We sourced low profile Lotus pots for the client to grow, strawberries, lettuce and a variety of herbs.   

At the entrance is a taller Lotus pot and Philodendron Var. Rojo Congo is thriving in the low-light conditions.

For a consultation with The Butchart Gardens 
contact James Butchart

Phone: 0408 264 964

Sunday, July 10, 2011

Bellevue Hill

In conjunction with Luigi Roselli Architects and Landscape Architect, Susan Miles, this garden in Bellevue Hill incorporates many different elements. Cascading plants soften the appearance of the walling, Frangipani create a canopy over the front stairway and a selection of low balled shrubs and native species border the sunny lawned area. The end result is a garden with which the owner's are thrilled.

Agave attenuata and Dracena drago form a crown above a trailing Acacia baileyana (a prostrate form of Cootamundra wattle). The coastal rosemary Westringia fruticosa has been clipped to a ball to create defined structure next to a feathery Grevillea.

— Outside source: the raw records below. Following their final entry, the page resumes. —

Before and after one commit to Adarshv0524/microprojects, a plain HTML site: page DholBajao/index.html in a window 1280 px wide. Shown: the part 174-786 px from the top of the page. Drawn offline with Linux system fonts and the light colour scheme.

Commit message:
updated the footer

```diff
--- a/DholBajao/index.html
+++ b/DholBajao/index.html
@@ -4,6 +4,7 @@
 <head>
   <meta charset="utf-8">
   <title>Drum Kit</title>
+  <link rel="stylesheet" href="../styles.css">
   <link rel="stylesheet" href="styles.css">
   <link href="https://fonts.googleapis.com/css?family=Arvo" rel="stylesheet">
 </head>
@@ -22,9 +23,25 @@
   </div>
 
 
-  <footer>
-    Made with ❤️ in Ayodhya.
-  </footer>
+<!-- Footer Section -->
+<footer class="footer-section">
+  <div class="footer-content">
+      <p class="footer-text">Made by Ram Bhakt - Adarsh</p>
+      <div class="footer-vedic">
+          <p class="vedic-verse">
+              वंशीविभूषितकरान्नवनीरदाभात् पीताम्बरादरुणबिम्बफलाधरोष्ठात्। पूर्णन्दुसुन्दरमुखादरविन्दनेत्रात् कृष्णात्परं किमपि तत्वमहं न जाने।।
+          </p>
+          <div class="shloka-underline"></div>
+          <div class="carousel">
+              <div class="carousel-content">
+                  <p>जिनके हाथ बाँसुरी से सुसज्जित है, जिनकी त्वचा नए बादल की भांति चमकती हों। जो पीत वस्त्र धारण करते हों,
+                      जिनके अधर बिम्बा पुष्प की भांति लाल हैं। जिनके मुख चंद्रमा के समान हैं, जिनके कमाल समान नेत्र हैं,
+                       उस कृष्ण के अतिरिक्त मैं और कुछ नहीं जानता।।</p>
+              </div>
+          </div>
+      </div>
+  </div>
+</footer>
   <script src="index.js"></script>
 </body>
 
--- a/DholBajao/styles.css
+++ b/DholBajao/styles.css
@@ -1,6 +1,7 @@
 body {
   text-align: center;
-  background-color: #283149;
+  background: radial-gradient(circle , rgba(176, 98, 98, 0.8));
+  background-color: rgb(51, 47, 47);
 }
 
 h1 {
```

Native grasses such as Pennisetum alopecuroides and trailing Grevillea and Acacia soften the Western Australian limestone retaining walls, creating a delightful hanging garden. 

Metrosideros Thomasii , New Zealand Christmas Bush, displays a showy red flower and silvery new growth. This dwarf variety bursts with colour.

At the top of the stairs is a bell pot with small succulents and Strelitzia juncea.

Crucible pot on the verandah with Strelitzia juncea underplanted with Dichondra var."silver bells"

For a consultation with The Butchart Gardens contact
James Butchart 0408 264 964

Monday, July 4, 2011

Point Piper

The first day of July was overcast, with a soft intermittent rain falling. Perfect light for photographing one of our established gardens in Point Piper.

These water gum, Tristaniopsis laurina are loving the view. At their base are sturdy native grasses, Lomandra var. 'Tanika', framing a stretch of Sir Walter Buffalo.  The fireplace, a mild steel design, could also be used as a shallow planter. Not a bad spot for an outdoor get-together.

Dracena marginata provides a sculptural screen. The planter is a hardwood trough with galvanised steel insert.

Banksia serrata, adds another sculptural element to the garden. These trees are great for attracting native birds. They are fast-growing and withstand the harsh Australian environment.

Raphis exelsa are thriving in their hardwood trough. These palms are slow-growing, great for indoor and low light situations.

Raphis prefer a shady position and grow in a variety of soils.

Raphiolepsis indica is a salt-tolerant shrub. A hardy all-rounder, great for underplanting or as a border shrub. This variety has a small white flower.

In summer, Frangipani add a burst of colour while Tristaniopsis laurina create a formal entranceway.  It's encouraging to see native varieties being used for formal hedging in place of more traditional hedging plants.

For a consultation with the Butchart Gardens contact
James Butchart   0408 264 964